Provided records:
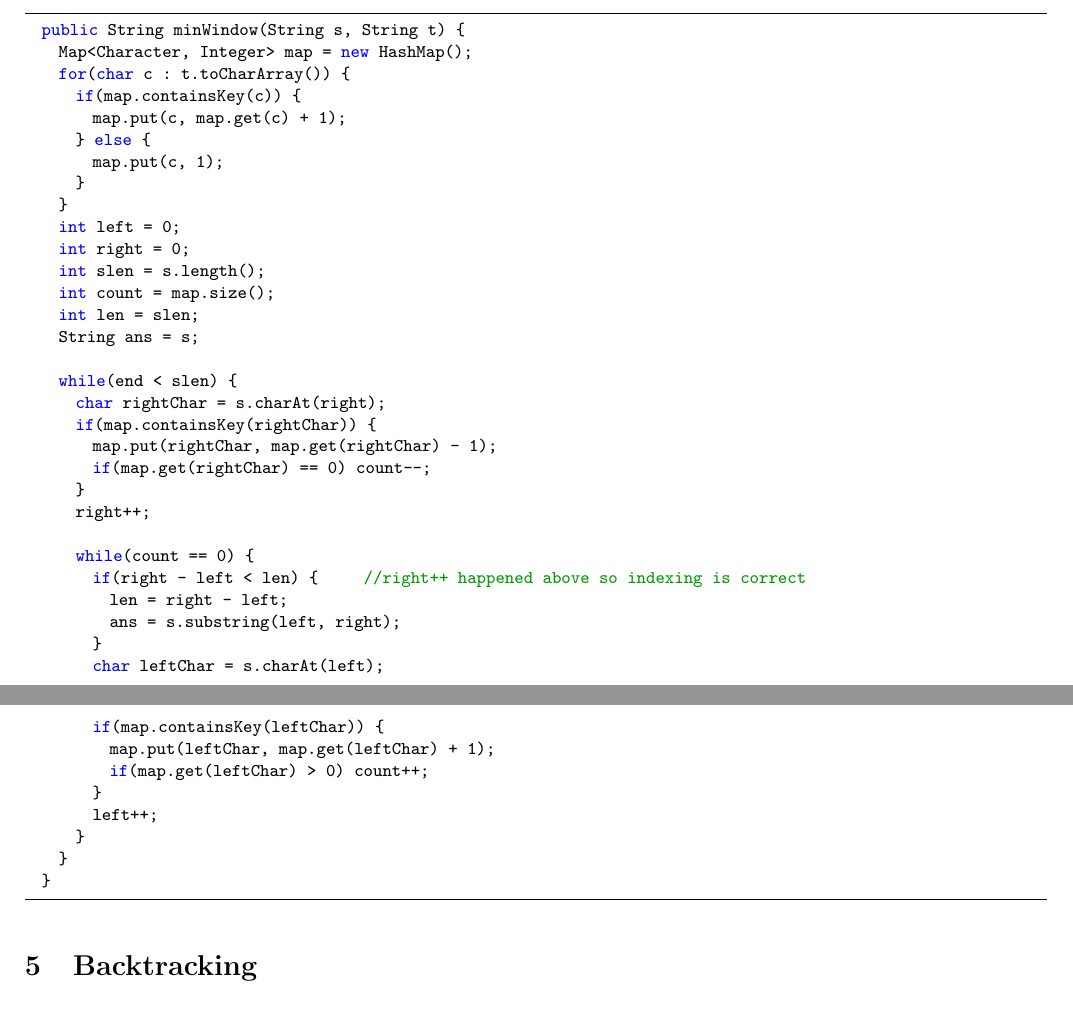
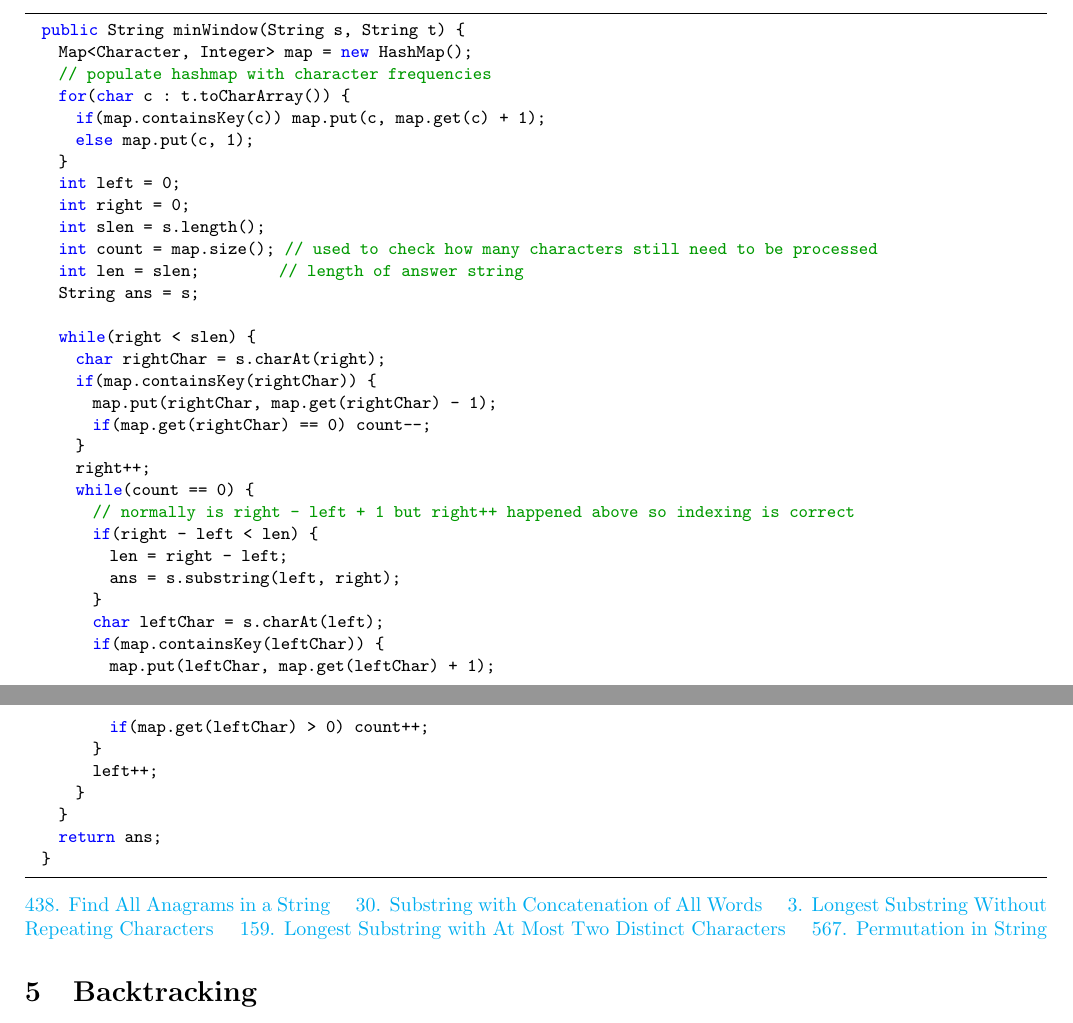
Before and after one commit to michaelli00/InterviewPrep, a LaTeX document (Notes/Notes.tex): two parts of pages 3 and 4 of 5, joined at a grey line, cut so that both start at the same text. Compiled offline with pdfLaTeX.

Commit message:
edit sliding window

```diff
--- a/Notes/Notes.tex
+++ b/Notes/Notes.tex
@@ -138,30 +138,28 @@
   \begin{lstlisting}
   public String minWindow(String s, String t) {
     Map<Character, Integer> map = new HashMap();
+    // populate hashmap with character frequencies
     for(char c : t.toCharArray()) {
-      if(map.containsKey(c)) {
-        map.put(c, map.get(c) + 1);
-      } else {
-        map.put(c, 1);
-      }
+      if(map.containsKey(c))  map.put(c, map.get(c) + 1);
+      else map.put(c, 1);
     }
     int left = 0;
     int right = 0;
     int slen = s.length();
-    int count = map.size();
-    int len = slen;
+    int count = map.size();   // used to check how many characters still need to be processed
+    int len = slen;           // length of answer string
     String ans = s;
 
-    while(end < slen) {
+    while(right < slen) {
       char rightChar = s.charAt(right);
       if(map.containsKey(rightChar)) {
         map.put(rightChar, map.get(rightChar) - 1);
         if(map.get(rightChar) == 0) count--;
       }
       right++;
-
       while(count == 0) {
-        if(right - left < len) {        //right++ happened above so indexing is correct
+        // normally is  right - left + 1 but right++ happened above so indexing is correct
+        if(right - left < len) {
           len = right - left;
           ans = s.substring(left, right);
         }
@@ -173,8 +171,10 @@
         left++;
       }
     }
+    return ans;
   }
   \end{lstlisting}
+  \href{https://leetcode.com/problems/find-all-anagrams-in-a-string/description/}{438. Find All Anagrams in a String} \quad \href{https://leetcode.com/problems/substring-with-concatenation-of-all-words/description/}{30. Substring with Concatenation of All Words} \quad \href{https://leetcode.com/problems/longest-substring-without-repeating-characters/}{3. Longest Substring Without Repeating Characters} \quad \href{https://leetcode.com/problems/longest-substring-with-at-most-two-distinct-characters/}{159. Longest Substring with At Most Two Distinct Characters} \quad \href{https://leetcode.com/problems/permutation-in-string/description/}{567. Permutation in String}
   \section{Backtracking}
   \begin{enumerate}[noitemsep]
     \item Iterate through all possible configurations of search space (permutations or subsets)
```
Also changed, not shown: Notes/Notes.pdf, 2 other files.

Problem to solve: Search the entries above for "containsKey". Return every line that has it.

Response:
-      if(map.containsKey(c)) {
+      if(map.containsKey(c))  map.put(c, map.get(c) + 1);
       if(map.containsKey(rightChar)) {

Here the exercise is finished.